• [Assigned task]:
When the string "yeetssite" appears in a line of the records, show the whole line.

• [The data]:
BEGIN
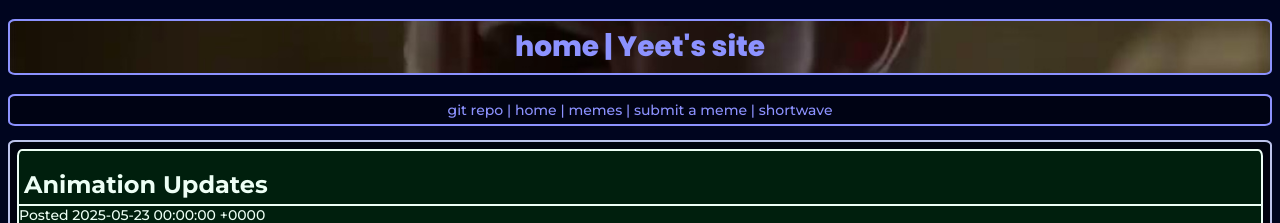
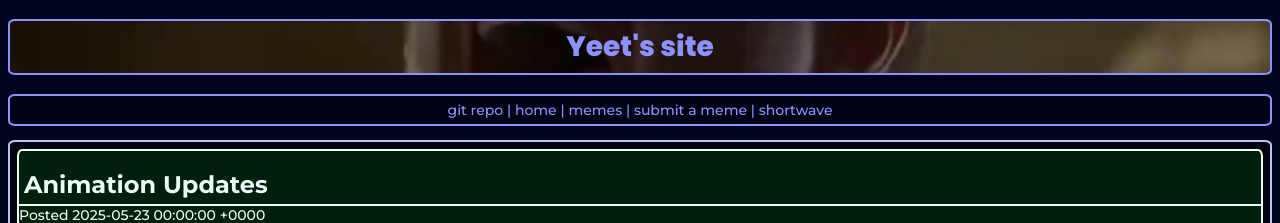
Before and after one commit to yeetssite/yeetssite.github.io, a Jekyll site: the page built from index.html, in a window 1280 px wide. Shown: the top 223 px of the page. Built offline with Jekyll 4.4.1, drawn with Linux system fonts in a browser that asks for light colours; some web fonts are replaced; a script that is not in the unit is left out.

Commit message:
Change default site logo

```diff
--- a/_layouts/default.html
+++ b/_layouts/default.html
@@ -20,7 +20,7 @@
 	</head>
 	<body>
 		<header>
-			<h1 class="logo" id="timelogo">{{ page.title }} | {{ site.title }}</h1>
+			<h1 class="logo" id="timelogo">{{ site.title }}</h1>
 			<p class="linkbar"><a href="https://github.com/yeetssite/yeetssite.github.io">git repo</a> | <a href="https://yeetssite.github.io">home</a> | <a href="https://yeetssite.github.io/memes/">memes</a> | <a href="mailto:itsyeetsup@gmail.com?subject=I%20wanna%20submit%20a%20meme">submit a meme</a> | <a href="https://yeetssite.github.io/sw/">shortwave</a></p>
 
 		</header>
```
END
• [Result of the exercise]:
Before and after one commit to yeetssite/yeetssite.github.io, a Jekyll site: the page built from index.html, in a window 1280 px wide. Shown: the top 223 px of the page. Built offline with Jekyll 4.4.1, drawn with Linux system fonts in a browser that asks for light colours; some web fonts are replaced; a script that is not in the unit is left out.
 			<p class="linkbar"><a href="https://github.com/yeetssite/yeetssite.github.io">git repo</a> | <a href="https://yeetssite.github.io">home</a> | <a href="https://yeetssite.github.io/memes/">memes</a> | <a href="mailto:itsyeetsup@gmail.com?subject=I%20wanna%20submit%20a%20meme">submit a meme</a> | <a href="https://yeetssite.github.io/sw/">shortwave</a></p>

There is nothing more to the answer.